Return the entries in full, exactly as written.

»»

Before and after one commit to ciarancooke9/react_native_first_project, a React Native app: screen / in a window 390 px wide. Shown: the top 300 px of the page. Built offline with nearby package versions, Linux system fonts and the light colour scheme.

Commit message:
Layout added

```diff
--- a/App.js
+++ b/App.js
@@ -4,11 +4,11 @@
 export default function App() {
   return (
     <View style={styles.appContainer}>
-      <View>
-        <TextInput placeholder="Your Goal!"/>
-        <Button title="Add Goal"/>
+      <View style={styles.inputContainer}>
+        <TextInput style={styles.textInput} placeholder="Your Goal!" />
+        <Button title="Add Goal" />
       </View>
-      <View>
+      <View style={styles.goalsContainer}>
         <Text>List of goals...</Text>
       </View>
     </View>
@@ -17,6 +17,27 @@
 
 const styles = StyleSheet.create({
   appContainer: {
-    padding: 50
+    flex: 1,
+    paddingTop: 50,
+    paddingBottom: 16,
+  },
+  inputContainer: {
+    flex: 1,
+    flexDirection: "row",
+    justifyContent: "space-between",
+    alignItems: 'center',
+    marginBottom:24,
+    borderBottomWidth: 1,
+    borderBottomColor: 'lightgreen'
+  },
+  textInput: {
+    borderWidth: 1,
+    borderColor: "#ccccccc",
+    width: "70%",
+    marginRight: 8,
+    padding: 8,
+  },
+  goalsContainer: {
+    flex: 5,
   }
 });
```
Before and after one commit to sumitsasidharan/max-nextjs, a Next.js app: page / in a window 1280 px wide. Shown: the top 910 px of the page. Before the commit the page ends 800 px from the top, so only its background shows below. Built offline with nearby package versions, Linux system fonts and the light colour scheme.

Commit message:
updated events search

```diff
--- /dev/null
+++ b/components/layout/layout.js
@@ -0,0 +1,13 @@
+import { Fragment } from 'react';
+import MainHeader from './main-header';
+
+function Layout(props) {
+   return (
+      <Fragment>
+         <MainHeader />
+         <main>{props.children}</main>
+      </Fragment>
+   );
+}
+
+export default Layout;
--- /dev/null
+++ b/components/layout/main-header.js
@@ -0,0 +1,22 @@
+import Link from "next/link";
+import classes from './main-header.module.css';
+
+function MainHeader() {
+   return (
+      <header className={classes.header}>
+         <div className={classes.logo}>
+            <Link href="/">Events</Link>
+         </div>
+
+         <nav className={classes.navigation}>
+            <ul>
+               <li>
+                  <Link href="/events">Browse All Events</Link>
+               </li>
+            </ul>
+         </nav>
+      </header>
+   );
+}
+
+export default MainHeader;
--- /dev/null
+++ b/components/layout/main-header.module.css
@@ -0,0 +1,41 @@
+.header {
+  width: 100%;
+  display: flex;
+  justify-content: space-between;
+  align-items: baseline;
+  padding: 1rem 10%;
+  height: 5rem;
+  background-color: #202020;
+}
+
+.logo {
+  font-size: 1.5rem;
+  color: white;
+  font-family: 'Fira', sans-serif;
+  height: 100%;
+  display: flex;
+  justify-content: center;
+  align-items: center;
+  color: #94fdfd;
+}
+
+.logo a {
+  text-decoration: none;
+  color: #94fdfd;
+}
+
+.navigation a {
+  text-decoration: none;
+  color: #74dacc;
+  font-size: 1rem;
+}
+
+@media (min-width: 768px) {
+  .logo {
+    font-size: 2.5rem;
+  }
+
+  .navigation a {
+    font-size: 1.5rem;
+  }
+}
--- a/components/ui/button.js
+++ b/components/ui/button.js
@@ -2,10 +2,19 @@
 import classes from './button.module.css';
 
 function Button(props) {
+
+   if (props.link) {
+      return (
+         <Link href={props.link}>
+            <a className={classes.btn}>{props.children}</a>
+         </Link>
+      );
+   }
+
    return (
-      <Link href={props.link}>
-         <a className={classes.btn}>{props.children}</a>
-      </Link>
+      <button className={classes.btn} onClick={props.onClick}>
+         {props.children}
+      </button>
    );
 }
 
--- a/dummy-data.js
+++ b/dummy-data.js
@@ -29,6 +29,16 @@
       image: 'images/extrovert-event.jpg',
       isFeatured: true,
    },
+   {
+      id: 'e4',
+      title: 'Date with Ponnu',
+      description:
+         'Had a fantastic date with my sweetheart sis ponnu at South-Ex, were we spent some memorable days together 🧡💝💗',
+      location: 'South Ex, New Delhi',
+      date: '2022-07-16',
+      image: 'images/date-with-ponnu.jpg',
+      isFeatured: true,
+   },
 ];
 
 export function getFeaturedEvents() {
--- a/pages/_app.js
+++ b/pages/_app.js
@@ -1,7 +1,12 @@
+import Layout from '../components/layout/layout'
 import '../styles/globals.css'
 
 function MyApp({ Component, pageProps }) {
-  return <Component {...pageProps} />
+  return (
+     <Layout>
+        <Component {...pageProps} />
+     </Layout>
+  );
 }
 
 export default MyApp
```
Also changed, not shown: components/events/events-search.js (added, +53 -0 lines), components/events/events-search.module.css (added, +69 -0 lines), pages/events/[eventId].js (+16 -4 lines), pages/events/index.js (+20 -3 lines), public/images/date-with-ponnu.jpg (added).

««

▶ **Result below**:
Before and after one commit to ciarancooke9/react_native_first_project, a React Native app: screen / in a window 390 px wide. Shown: the top 300 px of the page. Built offline with nearby package versions, Linux system fonts and the light colour scheme.

Commit message:
Layout added

```diff
--- a/App.js
+++ b/App.js
@@ -4,11 +4,11 @@
 export default function App() {
   return (
     <View style={styles.appContainer}>
-      <View>
-        <TextInput placeholder="Your Goal!"/>
-        <Button title="Add Goal"/>
+      <View style={styles.inputContainer}>
+        <TextInput style={styles.textInput} placeholder="Your Goal!" />
+        <Button title="Add Goal" />
       </View>
-      <View>
+      <View style={styles.goalsContainer}>
         <Text>List of goals...</Text>
       </View>
     </View>
@@ -17,6 +17,27 @@
 
 const styles = StyleSheet.create({
   appContainer: {
-    padding: 50
+    flex: 1,
+    paddingTop: 50,
+    paddingBottom: 16,
+  },
+  inputContainer: {
+    flex: 1,
+    flexDirection: "row",
+    justifyContent: "space-between",
+    alignItems: 'center',
+    marginBottom:24,
+    borderBottomWidth: 1,
+    borderBottomColor: 'lightgreen'
+  },
+  textInput: {
+    borderWidth: 1,
+    borderColor: "#ccccccc",
+    width: "70%",
+    marginRight: 8,
+    padding: 8,
+  },
+  goalsContainer: {
+    flex: 5,
   }
 });
```
Before and after one commit to sumitsasidharan/max-nextjs, a Next.js app: page / in a window 1280 px wide. Shown: the top 910 px of the page. Before the commit the page ends 800 px from the top, so only its background shows below. Built offline with nearby package versions, Linux system fonts and the light colour scheme.

Commit message:
updated events search

```diff
--- /dev/null
+++ b/components/layout/layout.js
@@ -0,0 +1,13 @@
+import { Fragment } from 'react';
+import MainHeader from './main-header';
+
+function Layout(props) {
+   return (
+      <Fragment>
+         <MainHeader />
+         <main>{props.children}</main>
+      </Fragment>
+   );
+}
+
+export default Layout;
--- /dev/null
+++ b/components/layout/main-header.js
@@ -0,0 +1,22 @@
+import Link from "next/link";
+import classes from './main-header.module.css';
+
+function MainHeader() {
+   return (
+      <header className={classes.header}>
+         <div className={classes.logo}>
+            <Link href="/">Events</Link>
+         </div>
+
+         <nav className={classes.navigation}>
+            <ul>
+               <li>
+                  <Link href="/events">Browse All Events</Link>
+               </li>
+            </ul>
+         </nav>
+      </header>
+   );
+}
+
+export default MainHeader;
--- /dev/null
+++ b/components/layout/main-header.module.css
@@ -0,0 +1,41 @@
+.header {
+  width: 100%;
+  display: flex;
+  justify-content: space-between;
+  align-items: baseline;
+  padding: 1rem 10%;
+  height: 5rem;
+  background-color: #202020;
+}
+
+.logo {
+  font-size: 1.5rem;
+  color: white;
+  font-family: 'Fira', sans-serif;
+  height: 100%;
+  display: flex;
+  justify-content: center;
+  align-items: center;
+  color: #94fdfd;
+}
+
+.logo a {
+  text-decoration: none;
+  color: #94fdfd;
+}
+
+.navigation a {
+  text-decoration: none;
+  color: #74dacc;
+  font-size: 1rem;
+}
+
+@media (min-width: 768px) {
+  .logo {
+    font-size: 2.5rem;
+  }
+
+  .navigation a {
+    font-size: 1.5rem;
+  }
+}
--- a/components/ui/button.js
+++ b/components/ui/button.js
@@ -2,10 +2,19 @@
 import classes from './button.module.css';
 
 function Button(props) {
+
+   if (props.link) {
+      return (
+         <Link href={props.link}>
+            <a className={classes.btn}>{props.children}</a>
+         </Link>
+      );
+   }
+
    return (
-      <Link href={props.link}>
-         <a className={classes.btn}>{props.children}</a>
-      </Link>
+      <button className={classes.btn} onClick={props.onClick}>
+         {props.children}
+      </button>
    );
 }
 
--- a/dummy-data.js
+++ b/dummy-data.js
@@ -29,6 +29,16 @@
       image: 'images/extrovert-event.jpg',
       isFeatured: true,
    },
+   {
+      id: 'e4',
+      title: 'Date with Ponnu',
+      description:
+         'Had a fantastic date with my sweetheart sis ponnu at South-Ex, were we spent some memorable days together 🧡💝💗',
+      location: 'South Ex, New Delhi',
+      date: '2022-07-16',
+      image: 'images/date-with-ponnu.jpg',
+      isFeatured: true,
+   },
 ];
 
 export function getFeaturedEvents() {
--- a/pages/_app.js
+++ b/pages/_app.js
@@ -1,7 +1,12 @@
+import Layout from '../components/layout/layout'
 import '../styles/globals.css'
 
 function MyApp({ Component, pageProps }) {
-  return <Component {...pageProps} />
+  return (
+     <Layout>
+        <Component {...pageProps} />
+     </Layout>
+  );
 }
 
 export default MyApp
```
Also changed, not shown: components/events/events-search.js (added, +53 -0 lines), components/events/events-search.module.css (added, +69 -0 lines), pages/events/[eventId].js (+16 -4 lines), pages/events/index.js (+20 -3 lines), public/images/date-with-ponnu.jpg (added).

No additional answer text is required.